Ruthie the dog in a harness on a leash for a walk
With a little help and patience, Ruthie learned that she didn’t need to guard her toys anymore.
By: on April 24, 2019

Mariluz and Kam first met Ruthie when they visited the Best Friends Lifesaving Center in New York City in search of a dog to adopt. Like a lot of people, they were drawn to Ruthie’s sweet, silly face and big goofy ears. But as they learned more about her, they were even more captivated by how she overcame big challenges in order to find a home. That just made them love her more.

A close-up of the face of Ruthie the tan and white dog with upright ears

Helping a dog learn new skills

Ruthie, like all dogs at the center, was transferred from Animal Care Centers of NYC (ACC). As the staff got to know her, they noticed that Ruthie guarded her toys, and she could be quite stubborn when out on walks. These two challenges would make it trickier to find her just the right home, so the team set out to help her.

The more the staff worked with Ruthie, the more they saw that she wasn’t a tough case. She was easy to work with and would do just about anything for a treat. “We would use treats to guide her on the walks to keep her motivated,” says Lucy Beisenbach, adoption specialist for Best Friends in New York. With time and patience (plus treats), Ruthie showed much less of her tendency to guard her toys. She would still need a home with people willing to continue her training. That’s where Mariluz and Kam came in.

Ruthie the dog out on a walk on a sidewalk with an Adopt Me leash

Fostering to adopt: A win-win

Ruthie the dog wearing a lumberjack costume for HalloweenMariluz and Kam wanted to adopt Ruthie the day they first met her at the center, but they thought it was best to go home and think things over. After all, adopting a dog is a big decision, and Ruthie was still working on some toy guarding tendencies.

They were still mulling over a possible life with Ruthie when they saw an Instagram post noting that she was still at the center and ready for a family. That’s when they realized the only home they could imagine Ruthie in was theirs. They returned to the center to adopt her.

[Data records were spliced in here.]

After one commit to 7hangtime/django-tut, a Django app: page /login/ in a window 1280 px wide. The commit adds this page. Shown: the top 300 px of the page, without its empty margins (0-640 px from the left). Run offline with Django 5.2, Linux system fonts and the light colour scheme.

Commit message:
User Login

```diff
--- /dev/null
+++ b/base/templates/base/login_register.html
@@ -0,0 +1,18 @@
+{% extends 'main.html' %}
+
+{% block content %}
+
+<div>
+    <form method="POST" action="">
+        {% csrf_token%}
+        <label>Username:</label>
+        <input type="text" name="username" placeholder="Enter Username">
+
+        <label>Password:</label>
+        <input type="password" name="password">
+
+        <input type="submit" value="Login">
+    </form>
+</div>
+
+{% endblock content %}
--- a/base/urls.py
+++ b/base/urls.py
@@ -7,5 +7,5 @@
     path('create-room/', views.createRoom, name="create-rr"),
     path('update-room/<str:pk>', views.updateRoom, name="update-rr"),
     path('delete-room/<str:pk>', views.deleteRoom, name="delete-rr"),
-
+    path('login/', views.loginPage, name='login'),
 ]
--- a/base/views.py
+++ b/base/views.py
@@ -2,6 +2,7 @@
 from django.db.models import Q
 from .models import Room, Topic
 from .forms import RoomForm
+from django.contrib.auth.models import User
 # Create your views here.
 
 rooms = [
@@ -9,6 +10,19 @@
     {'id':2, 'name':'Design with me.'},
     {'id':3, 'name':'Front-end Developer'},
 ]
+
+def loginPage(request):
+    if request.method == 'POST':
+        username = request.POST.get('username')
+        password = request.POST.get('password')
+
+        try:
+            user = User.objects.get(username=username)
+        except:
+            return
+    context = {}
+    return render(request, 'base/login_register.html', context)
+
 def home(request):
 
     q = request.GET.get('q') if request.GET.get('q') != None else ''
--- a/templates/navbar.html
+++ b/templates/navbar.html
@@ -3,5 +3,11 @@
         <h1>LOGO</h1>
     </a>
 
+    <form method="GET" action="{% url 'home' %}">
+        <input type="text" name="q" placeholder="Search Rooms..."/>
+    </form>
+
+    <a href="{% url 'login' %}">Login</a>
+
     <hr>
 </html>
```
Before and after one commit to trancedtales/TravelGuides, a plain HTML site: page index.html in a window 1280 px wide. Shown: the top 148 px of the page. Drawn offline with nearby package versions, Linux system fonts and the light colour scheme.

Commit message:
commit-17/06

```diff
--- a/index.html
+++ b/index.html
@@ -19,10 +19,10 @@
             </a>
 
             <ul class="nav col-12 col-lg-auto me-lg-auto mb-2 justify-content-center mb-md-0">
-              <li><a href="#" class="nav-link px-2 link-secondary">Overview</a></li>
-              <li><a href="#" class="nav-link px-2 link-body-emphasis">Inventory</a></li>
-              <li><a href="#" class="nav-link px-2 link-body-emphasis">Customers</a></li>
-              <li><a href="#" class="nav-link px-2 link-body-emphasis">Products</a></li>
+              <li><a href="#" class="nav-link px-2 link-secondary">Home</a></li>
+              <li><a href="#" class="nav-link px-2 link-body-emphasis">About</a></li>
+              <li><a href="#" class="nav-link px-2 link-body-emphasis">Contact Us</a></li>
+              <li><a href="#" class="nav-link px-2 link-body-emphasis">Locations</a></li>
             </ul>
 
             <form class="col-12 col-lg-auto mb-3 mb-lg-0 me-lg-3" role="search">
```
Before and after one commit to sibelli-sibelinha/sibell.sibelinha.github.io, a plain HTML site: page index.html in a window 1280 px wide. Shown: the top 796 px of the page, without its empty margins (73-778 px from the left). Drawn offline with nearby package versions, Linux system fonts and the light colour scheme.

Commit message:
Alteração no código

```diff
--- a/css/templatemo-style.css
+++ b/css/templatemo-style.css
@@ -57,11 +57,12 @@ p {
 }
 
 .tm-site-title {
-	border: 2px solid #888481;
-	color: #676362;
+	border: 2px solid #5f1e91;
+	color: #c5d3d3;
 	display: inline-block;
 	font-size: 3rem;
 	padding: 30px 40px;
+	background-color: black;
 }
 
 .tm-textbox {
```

Mariluz and Kam took Ruthie home on a foster-to-adopt trial period. Then, if everything worked out, they could complete the adoption. If it didn’t work out, Ruthie would have had a couple weeks to practice her new skills in a home.

After two weeks at Mariluz and Kam’s place, they brought Ruthie back to the center. But it was only a formality. They brought her along on their visit to make the adoption official. Ruthie was home for good.

Baby steps, big changes   

Life for Ruthie is good these days. “She’s a big time couch potato, loves to snuggle and sleep in our bed,” says Mariluz. “Even though she is almost seven, she behaves just like a six-month-old puppy. She likes to play with everybody. She’s really sweet and respectful.”

As for Ruthie’s toy guarding issues, she’s made tremendous improvement. Mariluz began by giving her one toy a day. “Eventually, she understood that we weren’t going to take the toy away,” says Mariluz. “Then we got her a new more exciting toy, and it was the same process.”

After Ruthie got her third toy, she stopped guarding them. “Baby steps,” says Mariluz. “She’s been with us only about two months and she has improved so much. I couldn’t be more proud.”

Ruthie the dog walking around some orange traffic cones

Patience pays off

Mariluz says that adopting Ruthie has taught her that life isn’t always what you expect. Every time she opens the front door after a long day at work and is greeted by Ruthie’s beautiful smile, she knows adopting her was the right decision.

“Our home feels so much different since she’s with us,” says Mariluz. “We spend more time together as a family. She has shown us how to be patient — like real patient — and how to love unconditionally.”

Ruthie the dog getting up on a small table with a red bucket on it